When I learned the flight from Buenos Aires to Ushuaia is three and a half hours long, I was taken aback. That's the distance from Chicago to Los Angeles.
Americans, what is to be done with us? We assume everywhere that isn't the United States must be small. But 2,600 miles is quite the distance within a country not my own, due south yet, from the Paris of South America to a town that calls itself 'The End of the World."
Ushuaia, despite being the southernmost city on earth was, almost needless to say, bigger than I expected. A city not unlike Boulder, Colorado, set in the foothills of a mountain range, though the southern slope of the Martial Mountains—an offshoot of the continent spanning Andes—struck me as several derivations larger than the Rockies.

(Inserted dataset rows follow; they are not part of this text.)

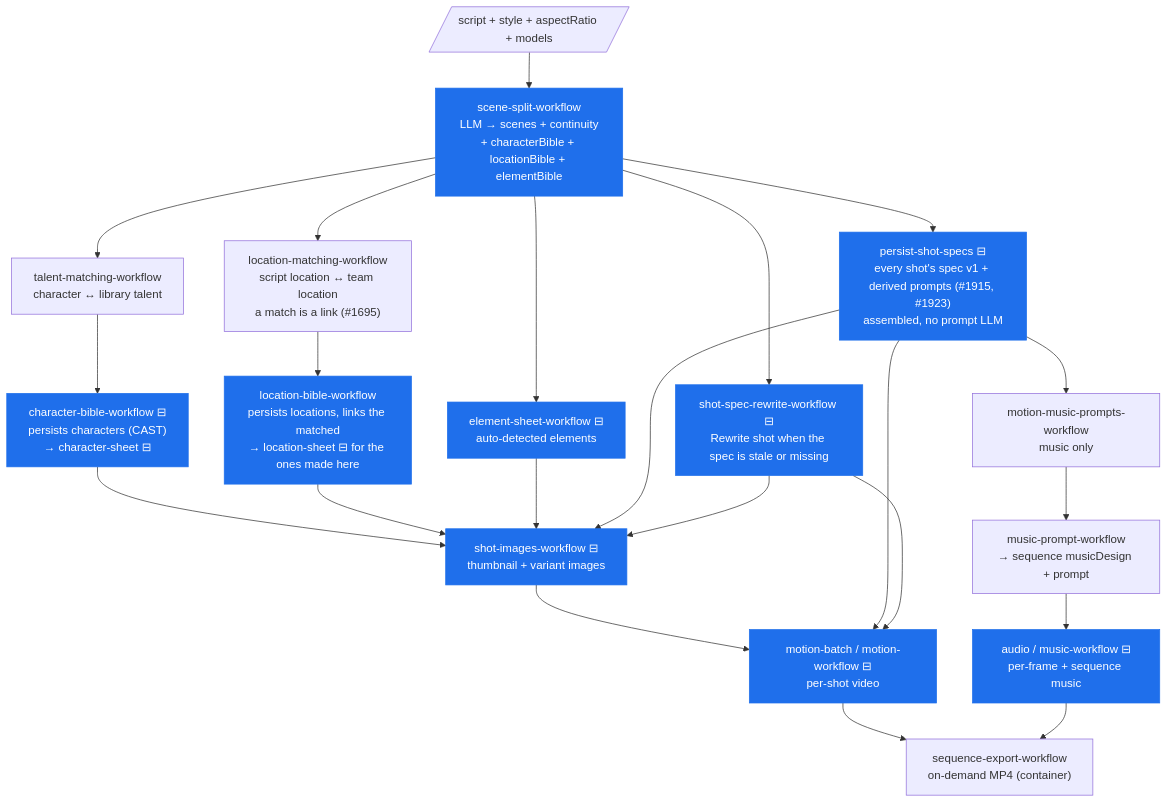
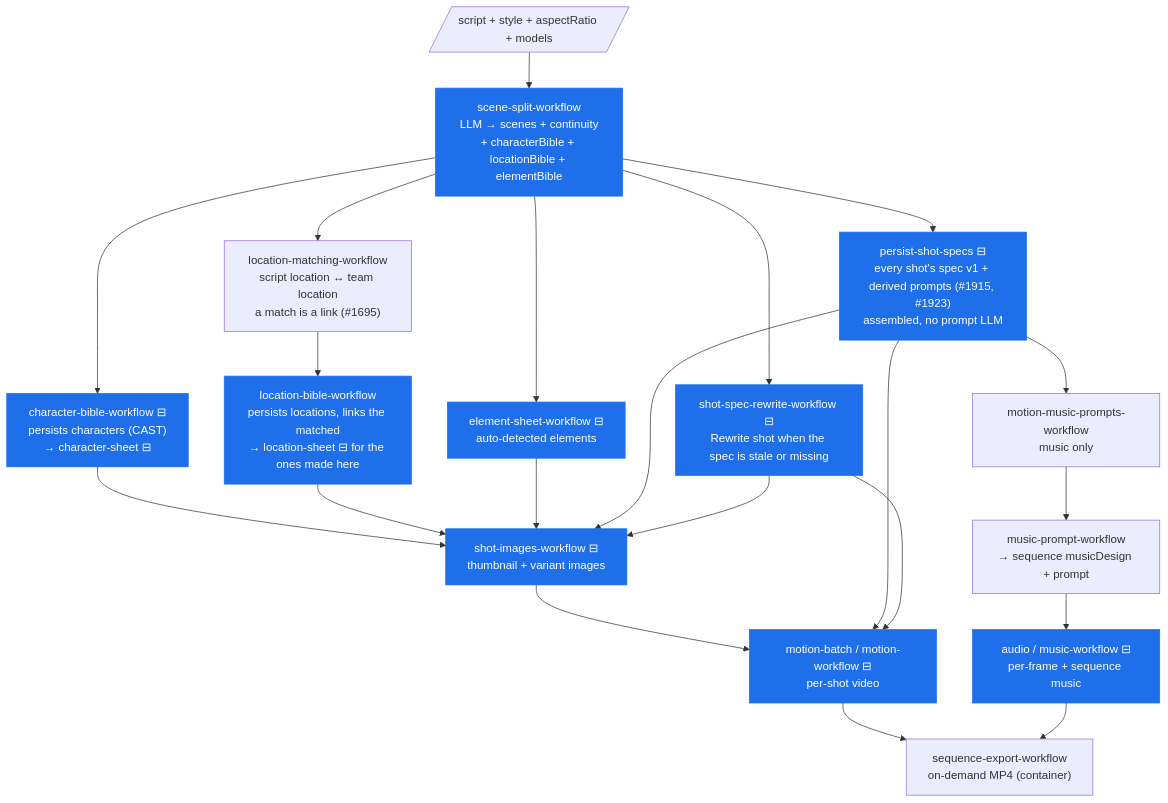
The first of 4 diagrams in docs/architecture/prompt-staleness-dependency-graph.md (Jyatin/openstory), drawn with Mermaid before and after one commit. The commit also changed other lines of this file and 340 other files, not shown here.

First line of the commit message:
feat(#2135): remove the talent library (#2136)

````diff
--- a/docs/architecture/prompt-staleness-dependency-graph.md
+++ b/docs/architecture/prompt-staleness-dependency-graph.md
@@ -124,36 +124,34 @@
 ```mermaid
 flowchart TD
     script[/"script + style + aspectRatio + models"/]
 
     script --> split["scene-split-workflow<br/>LLM → scenes + continuity<br/>+ characterBible + locationBible + elementBible"]
 
-    split --> talent["talent-matching-workflow<br/>character ↔ library talent"]
+    split --> cbib["character-bible-workflow ⊟<br/>persists characters (CAST)<br/>→ character-sheet ⊟"]
     split --> locmatch["location-matching-workflow<br/>script location ↔ team location<br/>a match is a link (#1695)"]
-
-    talent --> cbib["character-bible-workflow ⊟<br/>persists characters (CAST)<br/>→ character-sheet ⊟"]
     locmatch --> lbib["location-bible-workflow<br/>persists locations, links the matched<br/>→ location-sheet ⊟ for the ones made here"]
     split --> elem["element-sheet-workflow ⊟<br/>auto-detected elements"]
 
     split --> dvprompt["persist-shot-specs ⊟<br/>every shot's spec v1 + derived prompts (#1915, #1923)<br/>assembled, no prompt LLM"]
     split --> rewrite["shot-spec-rewrite-workflow ⊟<br/>Rewrite shot when the spec is stale or missing"]
 
     dvprompt --> mmprompt["motion-music-prompts-workflow<br/>music only"]
     mmprompt --> musicp["music-prompt-workflow<br/>→ sequence musicDesign + prompt"]
 
     cbib --> img["shot-images-workflow ⊟<br/>thumbnail + variant images"]
     lbib --> img
     elem --> img
     dvprompt --> img
     rewrite --> img
 
     img --> motion["motion-batch / motion-workflow ⊟<br/>per-shot video"]
     dvprompt --> motion
     rewrite --> motion
     musicp --> audio["audio / music-workflow ⊟<br/>per-frame + sequence music"]
 
     motion --> export["sequence-export-workflow<br/>on-demand MP4 (container)"]
     audio --> export
 
     classDef stamp fill:#1f6feb,stroke:#1f6feb,color:#fff;
     class cbib,lbib,elem,dvprompt,rewrite,img,motion,audio,split stamp;
 ```
````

"Ushuaia makes Boulder seem like Kansas," I said.
This is where Ernest Shackleton and his crew set sail for the Antarctic, and to this day polar expeditions gather to push toward South Georgia, a thriving industry still, judging from the signs for polar adventures and stores offering snowboards and fleece.
The organizers of our expedition to the glaciers of Chile, the Royal Canadian Geographical Society, had put its adventurers up in the Arakura Ushuaia, an improbable luxury hotel tucked high in the mountains, framed by a snow-capped peak. The place is huge, with the vibe of a hotel in Finland, all bleached wood and raw stone and odd energy-saving touches—you tuck your room key in a slot to turn the room lights on, and they flick off when you leave, thus saving the planet. There was also a series of expansive outdoor thermal pools, where I set up operations, as well as a lap pool, where I happily swam off the confinement of travel.
The hotel prides itself in its classical music series, and we excused ourselves from dinner early and went over to listen to the Camarata Bariloche, a well-known Argentinian string ensemble--a dozen violinists, a few cellists and a bass. It felt so disorienting, to travel all this way only to sit listening to Bach, like traveling to Mars and finding your childhood home.
The next day we wandered the town—mostly closed on a Sunday morning, but a caretaker was already at the Municipal Cemetery, ready for visitors, and we strolled around. It was quite run down, with markers toppled and crumbling, and humble to begin with, a modest contrast to the luxurious granite tombs and marble angels at Recoleta Cemetery. Though, it hardly needs to be pointed out that the occupants here are just as dead, at a fraction of the cost. Caskets could spied through glass doors, and tableaus of the lives of the departed are set out—photographs and coffee mugs and poignant notes from children crying out to their parents. Some caskets are covered with lace, given covers like beds, which I suppose they are. We spent a long time there, walking up and down the aisles, gazing in near silence at these tributes to lives that had unfolded in this out-of-the-way place. Memento mori.
There was some kind of charity race going on, with young people in running clothes with numbers pinned to their shirts. The military had set up a tent to show off their various specialities, diving equipment and machine guns and such, a friendly public service that only subtly conveyed: We aren't drowning your kids in the River de la Plata anymore.
Michael and I wandered over to an old airfield, where a mothballed DC3 sat slowly moldering in the high winds ruffling across the Beagle Channel. Chile sat there, in plain sight, across the water, as if telling us: get on with it already.
You don't often see an old bird like the DC3, and I slowly walked around the plane, inspecting it from all angles. When I looked up, Michael was gone, vanished over a fence and into a nearby field, where he had found transportation of an even more ancient lineage. I considered following him, but paused at the fence and held back, letting the two have their moment of communion uninterrupted.